During our testing, we hooked 4,000 pounds to the back of our Raptor SuperCab, which is rated to pull 8,000 pounds. With the weight on the back, the squishy suspension is noticeable, and the Raptor’s floaty feeling is amplified. It’s never to the point of feeling dangerous or unsafe, but it’s enough to constantly remind you of the weight behind you. Same goes for unladen on-road driving; the truck retains some squishy sensation, though overall it’s very little to give up in on-road driving dynamics when you consider what this truck can do off-road.

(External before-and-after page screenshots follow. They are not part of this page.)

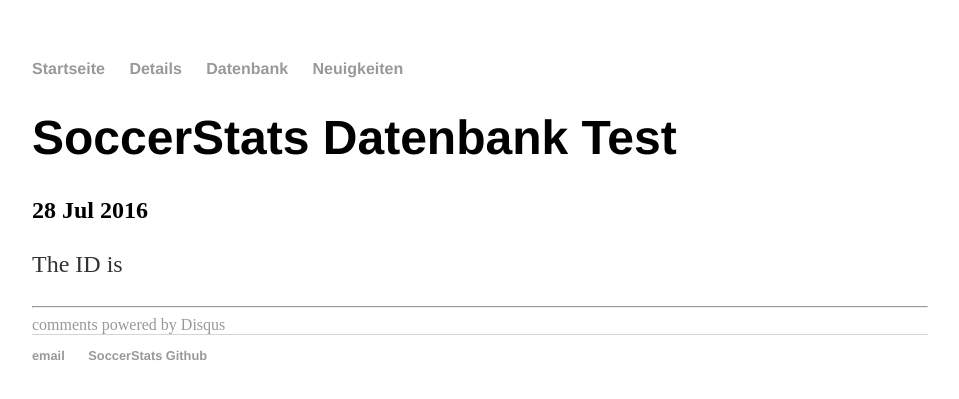
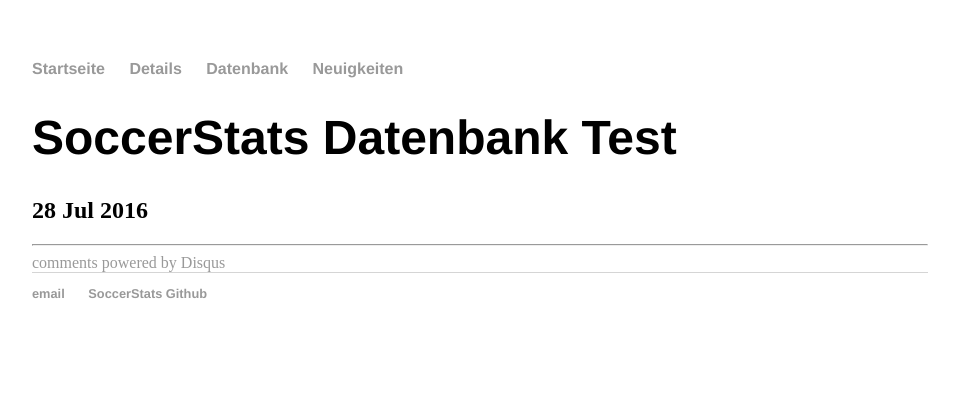
Before and after one commit to Thames1990/Thames1990.github.io, a Jekyll site: the page built from _posts/2016-07-28-database-test.md, in a window 1280 px wide. Shown: the top 399 px of the page, without its empty margins (160-1119 px from the left). Built offline with Jekyll 4.4.1, drawn with Linux system fonts in a browser that asks for light colours; nearby versions of some CDN libraries; comment, search, counter and statistics services are not loaded.

Commit message:
Update 2016-07-28-database-test.md

```diff
--- a/_posts/2016-07-28-database-test.md
+++ b/_posts/2016-07-28-database-test.md
@@ -14,10 +14,6 @@ date: 2016-07-28
 		dataType: 'json',
 		type: 'GET',
 	}).done(function(response) {
-		$('#test').append(response);
+		console.log(response);
 	});
 </script>
-
-<div>
-	<p id="test">The ID is </p>
-</div>
```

Switch it into Baja mode and the Raptor becomes a wild animal, ripping through the sand with little concern. The stability control system loosens its belt and allows you to have some real fun with the truck, sliding it around soft corners with ease. Best of all, running at high speeds through the desert (we’re talking 70-80 mph) the suspension absorbs everything underneath it. Even by the final day of testing, we would wince when running through a set of whoops or over big sand berms, and the big crunch we thought was inevitable never came.
The steering wheel itself works great when running at speed thanks to a groove around its entire back, which makes a comfortable hand hold. Feeling from the wheel is also communicative and the on-center feeling is heavy enough for precise control, though it’s not too jumpy in your hands.
And adding a cherry to the top of this Raptor cake is the price. Starting at just under $50,000, this truck feels like a performance bargain. Dressed up like our truck with a number of creature comforts, the price tag grows closer to $63,000. But at its base, you’re still getting the most capable desert runner you can buy straight from the factory. If you ask me, I would take the Raptor over a Mustang GT350 any day of the week.
Spending just one day in the Raptor off road and it’s clear that this truck is something truly special. But is it enough to be named Truck of the Year? Keep following the series to find out.